*** Opening of EXTRACTED RECORDS ***

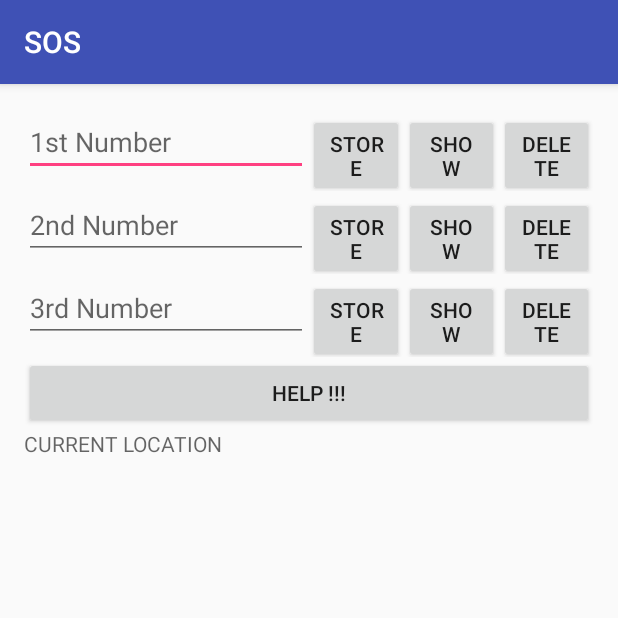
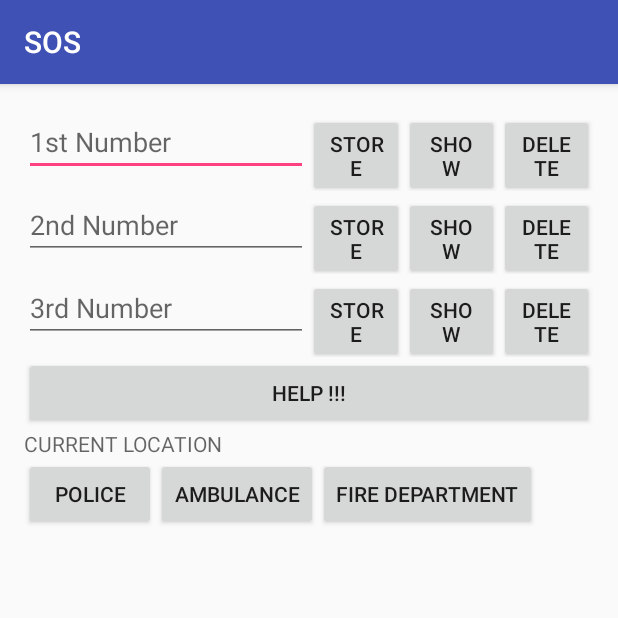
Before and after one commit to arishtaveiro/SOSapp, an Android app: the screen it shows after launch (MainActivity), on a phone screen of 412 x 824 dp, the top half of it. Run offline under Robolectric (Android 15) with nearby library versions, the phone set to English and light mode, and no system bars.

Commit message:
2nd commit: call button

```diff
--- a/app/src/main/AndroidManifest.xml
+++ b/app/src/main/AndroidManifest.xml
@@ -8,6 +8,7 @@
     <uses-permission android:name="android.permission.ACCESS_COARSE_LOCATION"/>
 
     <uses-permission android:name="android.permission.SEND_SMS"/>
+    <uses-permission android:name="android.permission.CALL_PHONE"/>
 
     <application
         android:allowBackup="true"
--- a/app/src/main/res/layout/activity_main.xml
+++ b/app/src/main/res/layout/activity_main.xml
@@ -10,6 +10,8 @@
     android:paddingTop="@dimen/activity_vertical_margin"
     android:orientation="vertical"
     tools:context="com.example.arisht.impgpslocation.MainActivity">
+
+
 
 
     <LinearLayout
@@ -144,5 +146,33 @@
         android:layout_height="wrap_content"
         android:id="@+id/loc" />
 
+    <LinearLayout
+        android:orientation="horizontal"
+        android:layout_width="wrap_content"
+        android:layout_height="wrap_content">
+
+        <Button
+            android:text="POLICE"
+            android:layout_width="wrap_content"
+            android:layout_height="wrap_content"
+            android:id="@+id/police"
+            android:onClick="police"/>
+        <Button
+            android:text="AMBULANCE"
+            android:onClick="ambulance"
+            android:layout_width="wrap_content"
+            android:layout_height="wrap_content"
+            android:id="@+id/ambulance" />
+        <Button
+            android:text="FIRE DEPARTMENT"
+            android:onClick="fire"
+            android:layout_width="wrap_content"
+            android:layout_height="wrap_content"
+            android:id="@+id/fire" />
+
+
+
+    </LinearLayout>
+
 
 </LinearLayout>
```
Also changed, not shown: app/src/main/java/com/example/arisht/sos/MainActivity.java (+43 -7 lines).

*** Close of EXTRACTED RECORDS ***

WORK REQUIRED: Scan the records above. Return every line with "LinearLayout" in it.

COMPLETED EXERCISE:
     <LinearLayout
+    <LinearLayout
+    </LinearLayout>
 </LinearLayout>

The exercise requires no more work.